I had no idea when they were deleted. I searched my backups but of course the directories had been synced a long time ago and they were gone. I checked Backblaze and there was no sign of them. I even checked Google Plus for their backups but still no sign of them. I must have deleted them more than two years ago.
I hate that. I have multiple copies of every photo just because this might happen and yet it wasn’t enough! My backups sync every night so any deletes were synced within twenty four hours.
Almost. Later, I remembered that I had backed up photos to DVDs before I started using multiple drives and Backblaze. They were up in the attic!
It didn’t take long to get them, the first DVD worked and my photos from The St. Patrick’s Festival in 2006 were restored, but the photos from April 20th were on the second DVD. The second DVD didn’t work. Nooooo!
The rest of the photos did survive their stay in my cold, damp attic and were restored. I’m thinking now about monthly offline backups to a drive I’ll plug in occasionally.
Do I have any photos from April 20th, 2006? I remember the day well because I was in St. Finbarr’s Hospital with my wife helping a family member. While the others waited I went outside to take photos of a derelict building at the back of the hospital grounds. People passed me going to work while I was take pictures of the daisies, flowers and old architecture. Soon enough a security guard showed up but he just asked me to stop taking photos. I do have a few photos. We called to a friend later in the day and I got some shots of her cat so that’s here too. 🙂
This phone booth is gone now
What’s the take home message from all this?
You can never have too many backups.
You need versioned backups (of a few days at least) in case you notice a mistake a few days later after your backups have been synced.
You need an offline backup that’s synced periodically.
You need cloud backup that will keep your files safe for a length of time after they’re deleted. Backblaze holds on to your files for thirty days after they’re deleted!
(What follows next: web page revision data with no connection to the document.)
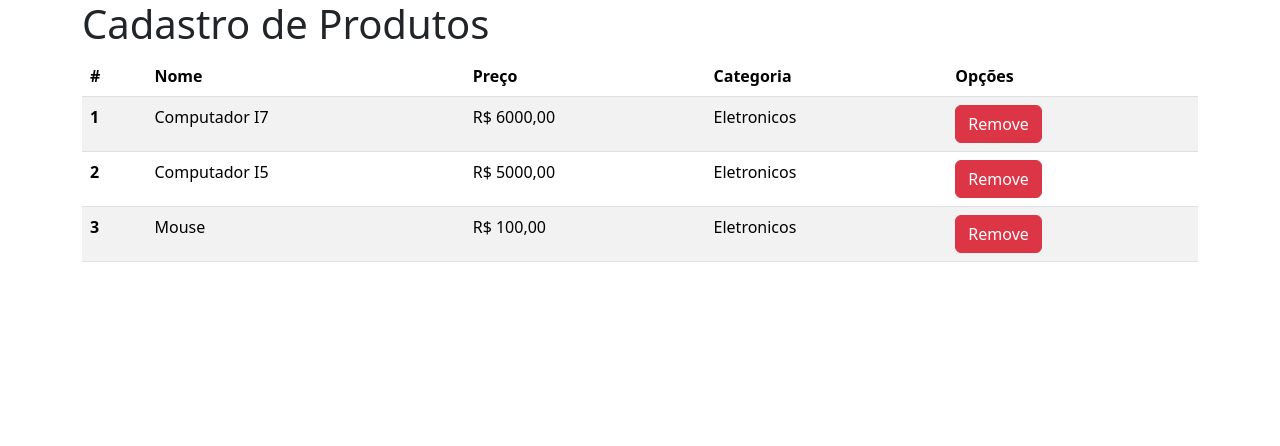
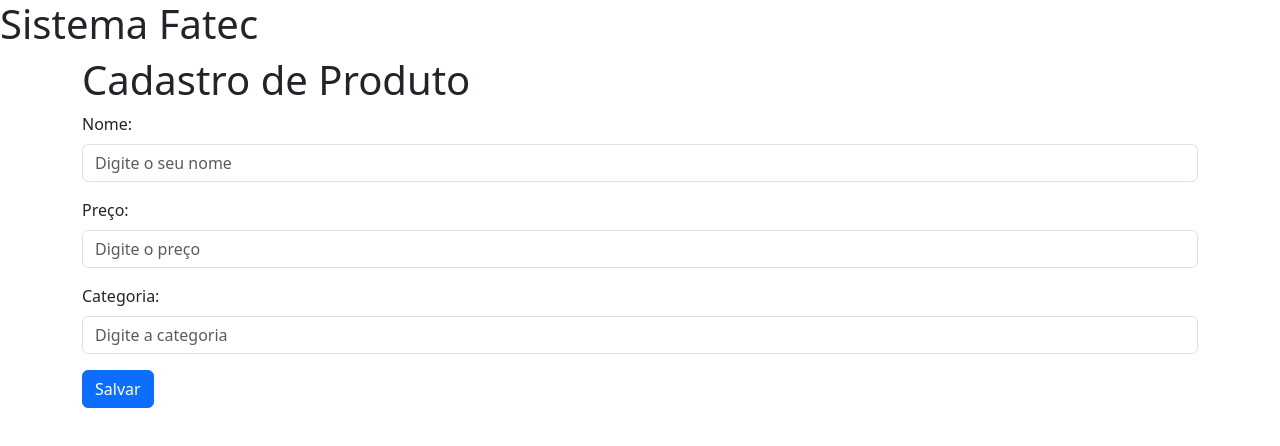
Before and after one commit to JoseMGomes/product-fatec-2024, an Angular app: page /product/1 in a window 1280 px wide. Before the commit this address led to /. Shown: the top 446 px of the page. Built offline with nearby package versions, Linux system fonts and the light colour scheme; data requests are answered from the project's data file.

Commit message:
The form for registering new products was created

```diff
--- a/src/app/app-routing.module.ts
+++ b/src/app/app-routing.module.ts
@@ -1,10 +1,17 @@
 import { NgModule } from '@angular/core';
 import { RouterModule, Routes } from '@angular/router';
+import { ProductsTableComponent } from './products-table/products-table.component';
+import { ProductFormComponent } from './product-form/product-form.component';
 
-const routes: Routes = [];
+const routes: Routes = [
+
+   { path: '', redirectTo : '/products', pathMatch: 'full'},
+  { path: 'products', component: ProductsTableComponent },
+  { path: 'product/:id', component: ProductFormComponent },
+];
 
 @NgModule({
   imports: [RouterModule.forRoot(routes)],
-  exports: [RouterModule]
+  exports: [RouterModule],
 })
-export class AppRoutingModule { }
+export class AppRoutingModule {}
--- a/src/app/app.component.html
+++ b/src/app/app.component.html
@@ -1,2 +1,2 @@
-<h1 class="container "> Cadastro de Produtos </h1>
-<app-products-table></app-products-table>
+<h1>Sistema Fatec</h1>
+<router-outlet></router-outlet>
--- a/src/app/app.module.ts
+++ b/src/app/app.module.ts
@@ -6,11 +6,13 @@ import { AppComponent } from './app.component';
 import { NgbModule } from '@ng-bootstrap/ng-bootstrap';
 import { ProductsTableComponent } from './products-table/products-table.component';
 import { HttpClientModule } from '@angular/common/http';
+import { ProductFormComponent } from './product-form/product-form.component';
 
 @NgModule({
   declarations: [
     AppComponent,
-    ProductsTableComponent
+    ProductsTableComponent,
+    ProductFormComponent
   ],
   imports: [
     BrowserModule,
--- /dev/null
+++ b/src/app/product-form/product-form.component.html
@@ -0,0 +1,18 @@
+<div class="container">
+  <h1>Cadastro de Produto</h1>
+  <form>
+    <div class="mb-3">
+      <label for="name" class="form-label">Nome:</label>
+      <input type="text" class="form-control" id="name" placeholder="Digite o seu nome">
+    </div>
+    <div class="mb-3">
+      <label for="price" class="form-label">Preço:</label>
+      <input type="number" class="form-control" id="price" placeholder="Digite o preço">
+    </div>
+    <div class="mb-3">
+      <label for="category" class="form-label">Categoria:</label>
+      <input type="text" class="form-control" id="category" placeholder="Digite a categoria">
+    </div>
+    <button type="button" class="btn btn-primary">Salvar</button>
+  </form>
+</div>
--- a/src/app/products-table/products-table.component.html
+++ b/src/app/products-table/products-table.component.html
@@ -1,4 +1,5 @@
 <div class="container">
+  <h1 class="container">Cadastro de Produtos</h1>
   <table class="table table-striped">
     <thead>
       <tr>
@@ -12,10 +13,16 @@
     <tbody>
       <tr *ngFor="let product of products">
         <th scope="row">{{ product.id }}</th>
-        <td>{{ product.name }}</td>
+        <td>
+          <a [routerLink]="['/product',product.id]">{{ product.name }}</a>
+        </td>
         <td>R$ {{ product.price }},00</td>
         <td>{{ product.category }}</td>
-        <td><button class="btn btn-danger" (click)="delete(product)">Remove</button></td>
+        <td>
+          <button class="btn btn-danger" (click)="delete(product)">
+            Remove
+          </button>
+        </td>
       </tr>
     </tbody>
   </table>
```
Also changed, not shown: src/app/product-form/product-form.component.ts (added, +10 -0 lines), src/app/product-form/product-form.component.css (added), 1 other file (tests, documents, lock files or other folders).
When you export files from Lightroom, Photoshop or whatever graphics app you use, always make sure you export a full size original version, not just a web version.
I’m sad that those files are gone, but glad I have a few reminders of an eventful day.
Argh, I just handed over $95 for 2 years worth of Backblaze cloud backup and now they’re offering 3 months free if you sign up through this link before March 31st! It’s to celebrate World Backup Day, something I’m all in favour of since backups saved the day in 2008 when an external drive died on me.
BTW, both those Backblaze links are affiliate links but I’m a happy customer and I’m currently backing up over 700GB of data to the cloud. 681GB of that is 13 years worth of photos! My upstream bandwidth is horrendous but I still managed to upload 50GB over the last 20 days. At this rate it’ll be a few months before everything is uploaded but the backup hasn’t really impacted on my day-to-day work. Websites and videos still download and display promptly which surprised me. Uploading anything from here usually makes everything else crawl. I told the backup client I wanted faster backups too!
It’s not all sunshine and roses though. The client has an exclusion list of directories so it’s easy to exclude directories you don’t want backed up. Sensibly, it doesn’t backup “Program Files” or other system directories by default. However, I’d rather have an include list because on this machine I really only care about my photos, some documents and my Thunderbird mail directory and I know where they live. It’s a small quibble and probably one I’ll soon forgive when my machine goes belly up and I’m desperately looking for a secure cert or the settings for some obscure program!
Curious about where your data lives when it’s in the cloud? That’s a Backblaze Pod there, and it has a raw capacity of 135TB but this post goes into a lot of detail about it and how it’s made. This slightly tongue in cheek post then explains why you don’t want to do this at home!
Further on the subject of backups, you should really listen to this episode of The Naked Scientists podcast. This interview with Leo Enticknap, University of Leeds deals with backups but also file formats that scares me. I hope the Canon CR2 raw format is durable enough that it can be read in a few decades, or I may consider converting those files to DNG (which is probably just as likely to be unreadable in the far future TBH).
Try Backblaze, they have a 15 day free trial (or if you’re reading this before March 31st, use this link to get 3 months free) where you can upload data and perform restores to see how well it works. It’s a reasonable price for peace of mind and convenience. My photo archive currently resides in 3 drives on 2 separate computers (using rsync, Samba, Synkron and cronjobs to sync daily) and that won’t change but having an offsite backup like this gives me some confidence in case some local disaster should happen!
So, sorry for the affiliate links but Backblaze is a great service and I hope I’ve made you at least consider duplicating your important files somewhere before it’s too late.